** WHAT IS NEEDED **
A word-for-word copy of the entries is needed, and it should contain no images.

(Structured diff data)

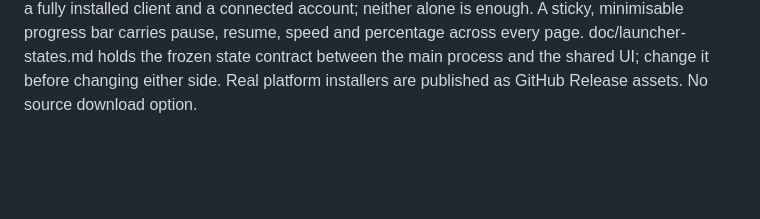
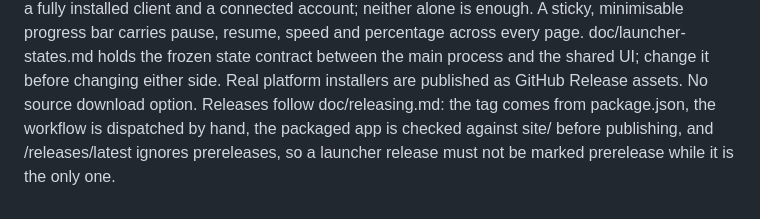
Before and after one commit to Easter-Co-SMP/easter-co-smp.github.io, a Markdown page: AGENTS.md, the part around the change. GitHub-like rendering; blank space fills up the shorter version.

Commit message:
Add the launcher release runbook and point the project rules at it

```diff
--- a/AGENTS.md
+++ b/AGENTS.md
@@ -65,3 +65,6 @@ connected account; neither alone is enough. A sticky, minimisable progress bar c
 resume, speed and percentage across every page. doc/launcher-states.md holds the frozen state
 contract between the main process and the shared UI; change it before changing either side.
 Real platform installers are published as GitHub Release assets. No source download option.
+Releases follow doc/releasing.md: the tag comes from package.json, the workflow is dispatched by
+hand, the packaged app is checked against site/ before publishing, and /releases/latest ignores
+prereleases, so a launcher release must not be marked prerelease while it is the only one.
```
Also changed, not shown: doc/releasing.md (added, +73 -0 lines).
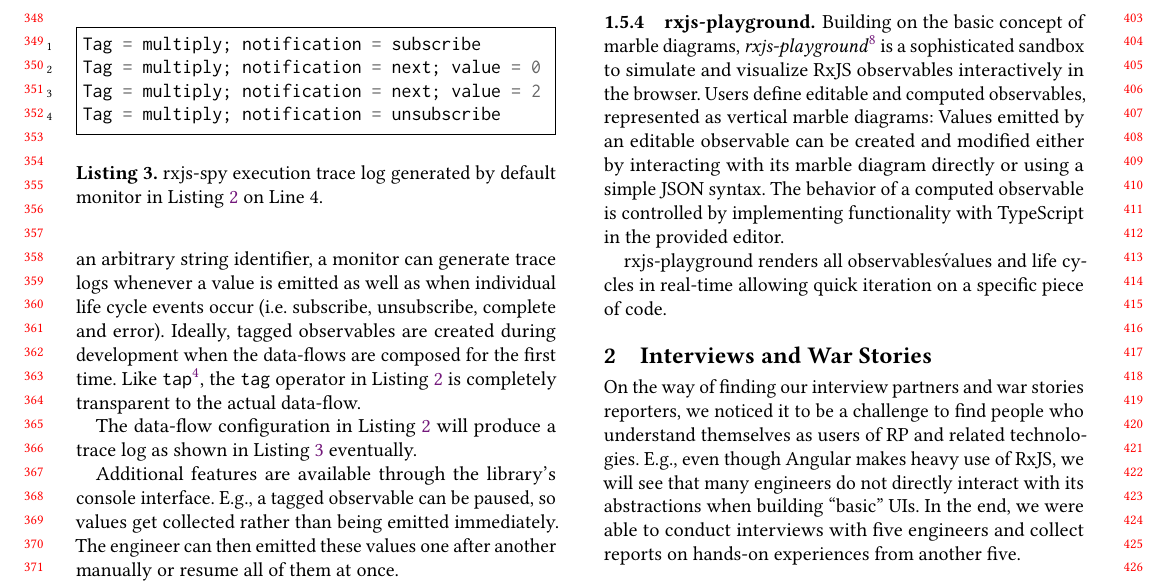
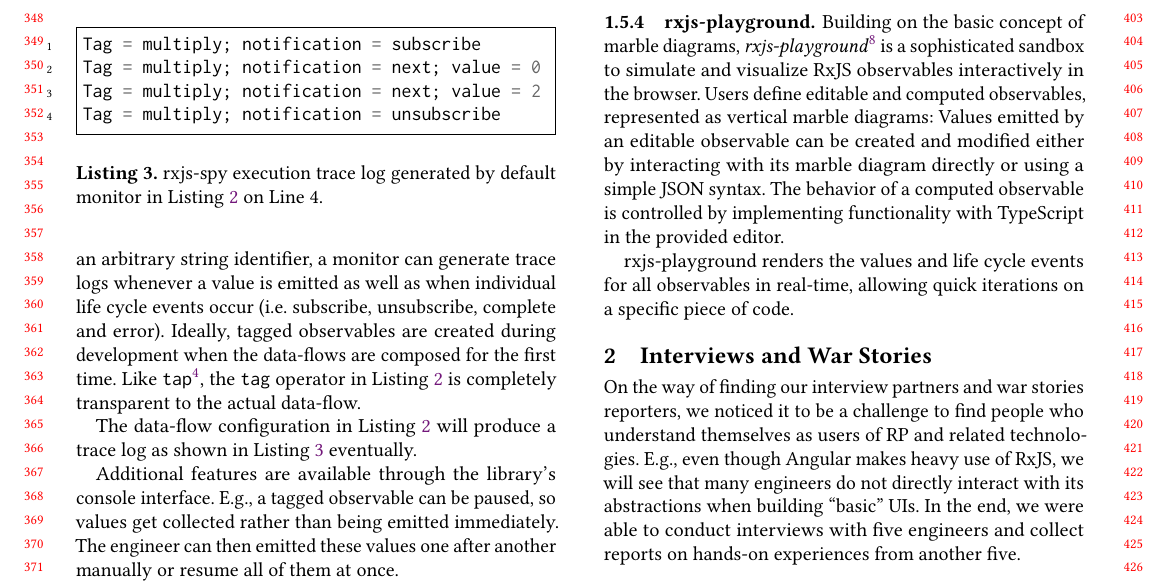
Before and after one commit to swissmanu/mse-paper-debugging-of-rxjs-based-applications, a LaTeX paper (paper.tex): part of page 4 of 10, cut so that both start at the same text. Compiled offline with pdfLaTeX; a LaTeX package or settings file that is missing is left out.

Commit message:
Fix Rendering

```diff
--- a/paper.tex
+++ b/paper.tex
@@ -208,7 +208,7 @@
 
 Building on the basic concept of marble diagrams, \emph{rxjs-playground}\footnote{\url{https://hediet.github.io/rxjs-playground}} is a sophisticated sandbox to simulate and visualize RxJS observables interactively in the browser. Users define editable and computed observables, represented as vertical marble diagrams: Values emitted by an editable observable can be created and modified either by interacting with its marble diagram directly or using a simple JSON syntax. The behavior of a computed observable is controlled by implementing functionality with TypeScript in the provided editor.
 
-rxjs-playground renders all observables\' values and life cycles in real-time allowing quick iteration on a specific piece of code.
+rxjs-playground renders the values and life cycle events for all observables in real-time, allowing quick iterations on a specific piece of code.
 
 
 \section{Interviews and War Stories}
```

** EXERCISE RESPONSE **
Before and after one commit to Easter-Co-SMP/easter-co-smp.github.io, a Markdown page: AGENTS.md, the part around the change. GitHub-like rendering; blank space fills up the shorter version.

Commit message:
Add the launcher release runbook and point the project rules at it

```diff
--- a/AGENTS.md
+++ b/AGENTS.md
@@ -65,3 +65,6 @@ connected account; neither alone is enough. A sticky, minimisable progress bar c
 resume, speed and percentage across every page. doc/launcher-states.md holds the frozen state
 contract between the main process and the shared UI; change it before changing either side.
 Real platform installers are published as GitHub Release assets. No source download option.
+Releases follow doc/releasing.md: the tag comes from package.json, the workflow is dispatched by
+hand, the packaged app is checked against site/ before publishing, and /releases/latest ignores
+prereleases, so a launcher release must not be marked prerelease while it is the only one.
```
Also changed, not shown: doc/releasing.md (added, +73 -0 lines).
Before and after one commit to swissmanu/mse-paper-debugging-of-rxjs-based-applications, a LaTeX paper (paper.tex): part of page 4 of 10, cut so that both start at the same text. Compiled offline with pdfLaTeX; a LaTeX package or settings file that is missing is left out.

Commit message:
Fix Rendering

```diff
--- a/paper.tex
+++ b/paper.tex
@@ -208,7 +208,7 @@
 
 Building on the basic concept of marble diagrams, \emph{rxjs-playground}\footnote{\url{https://hediet.github.io/rxjs-playground}} is a sophisticated sandbox to simulate and visualize RxJS observables interactively in the browser. Users define editable and computed observables, represented as vertical marble diagrams: Values emitted by an editable observable can be created and modified either by interacting with its marble diagram directly or using a simple JSON syntax. The behavior of a computed observable is controlled by implementing functionality with TypeScript in the provided editor.
 
-rxjs-playground renders all observables\' values and life cycles in real-time allowing quick iteration on a specific piece of code.
+rxjs-playground renders the values and life cycle events for all observables in real-time, allowing quick iterations on a specific piece of code.
 
 
 \section{Interviews and War Stories}
```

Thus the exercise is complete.